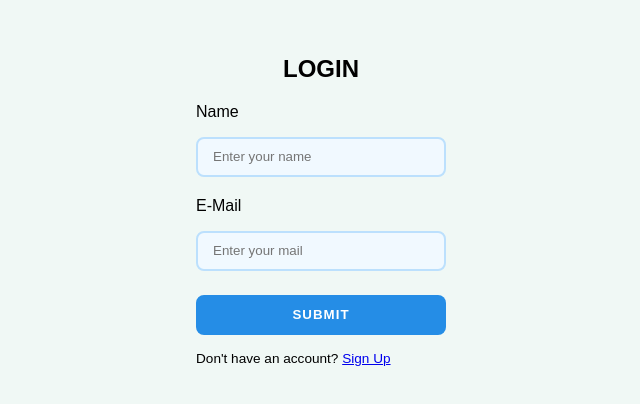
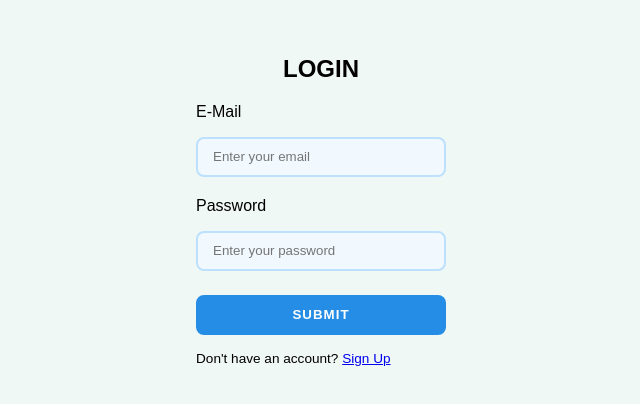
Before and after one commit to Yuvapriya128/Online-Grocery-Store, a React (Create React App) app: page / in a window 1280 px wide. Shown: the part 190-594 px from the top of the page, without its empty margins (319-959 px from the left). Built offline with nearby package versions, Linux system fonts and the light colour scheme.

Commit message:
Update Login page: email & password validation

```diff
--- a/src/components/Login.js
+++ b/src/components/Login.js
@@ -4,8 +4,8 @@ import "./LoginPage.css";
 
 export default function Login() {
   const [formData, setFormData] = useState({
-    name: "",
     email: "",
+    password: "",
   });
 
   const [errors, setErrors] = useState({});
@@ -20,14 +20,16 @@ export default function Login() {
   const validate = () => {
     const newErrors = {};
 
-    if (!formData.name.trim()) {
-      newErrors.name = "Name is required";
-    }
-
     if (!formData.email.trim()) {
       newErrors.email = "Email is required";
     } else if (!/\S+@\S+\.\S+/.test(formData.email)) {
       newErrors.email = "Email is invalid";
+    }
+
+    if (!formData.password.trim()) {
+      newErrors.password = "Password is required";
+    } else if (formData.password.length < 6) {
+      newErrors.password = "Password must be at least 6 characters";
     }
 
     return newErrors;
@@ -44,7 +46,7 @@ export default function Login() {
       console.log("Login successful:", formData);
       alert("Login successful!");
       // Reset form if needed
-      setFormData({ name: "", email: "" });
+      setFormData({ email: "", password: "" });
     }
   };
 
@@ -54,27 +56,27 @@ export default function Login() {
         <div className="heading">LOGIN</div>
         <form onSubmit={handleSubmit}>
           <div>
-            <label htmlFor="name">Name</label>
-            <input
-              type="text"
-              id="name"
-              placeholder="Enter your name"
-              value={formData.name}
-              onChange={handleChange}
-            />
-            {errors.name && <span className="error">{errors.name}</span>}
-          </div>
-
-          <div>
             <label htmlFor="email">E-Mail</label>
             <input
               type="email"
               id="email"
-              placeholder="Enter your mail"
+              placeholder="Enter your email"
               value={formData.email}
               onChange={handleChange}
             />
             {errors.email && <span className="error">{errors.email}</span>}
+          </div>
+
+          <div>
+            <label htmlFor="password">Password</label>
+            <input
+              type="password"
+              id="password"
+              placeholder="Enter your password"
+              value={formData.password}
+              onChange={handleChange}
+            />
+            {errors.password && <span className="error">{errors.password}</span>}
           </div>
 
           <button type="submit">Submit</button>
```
|---|
Quote the data above in full and without alteration; skip the pictures.

ANSWER FOR THE TASK:
Before and after one commit to Yuvapriya128/Online-Grocery-Store, a React (Create React App) app: page / in a window 1280 px wide. Shown: the part 190-594 px from the top of the page, without its empty margins (319-959 px from the left). Built offline with nearby package versions, Linux system fonts and the light colour scheme.

Commit message:
Update Login page: email & password validation

```diff
--- a/src/components/Login.js
+++ b/src/components/Login.js
@@ -4,8 +4,8 @@ import "./LoginPage.css";
 
 export default function Login() {
   const [formData, setFormData] = useState({
-    name: "",
     email: "",
+    password: "",
   });
 
   const [errors, setErrors] = useState({});
@@ -20,14 +20,16 @@ export default function Login() {
   const validate = () => {
     const newErrors = {};
 
-    if (!formData.name.trim()) {
-      newErrors.name = "Name is required";
-    }
-
     if (!formData.email.trim()) {
       newErrors.email = "Email is required";
     } else if (!/\S+@\S+\.\S+/.test(formData.email)) {
       newErrors.email = "Email is invalid";
+    }
+
+    if (!formData.password.trim()) {
+      newErrors.password = "Password is required";
+    } else if (formData.password.length < 6) {
+      newErrors.password = "Password must be at least 6 characters";
     }
 
     return newErrors;
@@ -44,7 +46,7 @@ export default function Login() {
       console.log("Login successful:", formData);
       alert("Login successful!");
       // Reset form if needed
-      setFormData({ name: "", email: "" });
+      setFormData({ email: "", password: "" });
     }
   };
 
@@ -54,27 +56,27 @@ export default function Login() {
         <div className="heading">LOGIN</div>
         <form onSubmit={handleSubmit}>
           <div>
-            <label htmlFor="name">Name</label>
-            <input
-              type="text"
-              id="name"
-              placeholder="Enter your name"
-              value={formData.name}
-              onChange={handleChange}
-            />
-            {errors.name && <span className="error">{errors.name}</span>}
-          </div>
-
-          <div>
             <label htmlFor="email">E-Mail</label>
             <input
               type="email"
               id="email"
-              placeholder="Enter your mail"
+              placeholder="Enter your email"
               value={formData.email}
               onChange={handleChange}
             />
             {errors.email && <span className="error">{errors.email}</span>}
+          </div>
+
+          <div>
+            <label htmlFor="password">Password</label>
+            <input
+              type="password"
+              id="password"
+              placeholder="Enter your password"
+              value={formData.password}
+              onChange={handleChange}
+            />
+            {errors.password && <span className="error">{errors.password}</span>}
           </div>
 
           <button type="submit">Submit</button>
```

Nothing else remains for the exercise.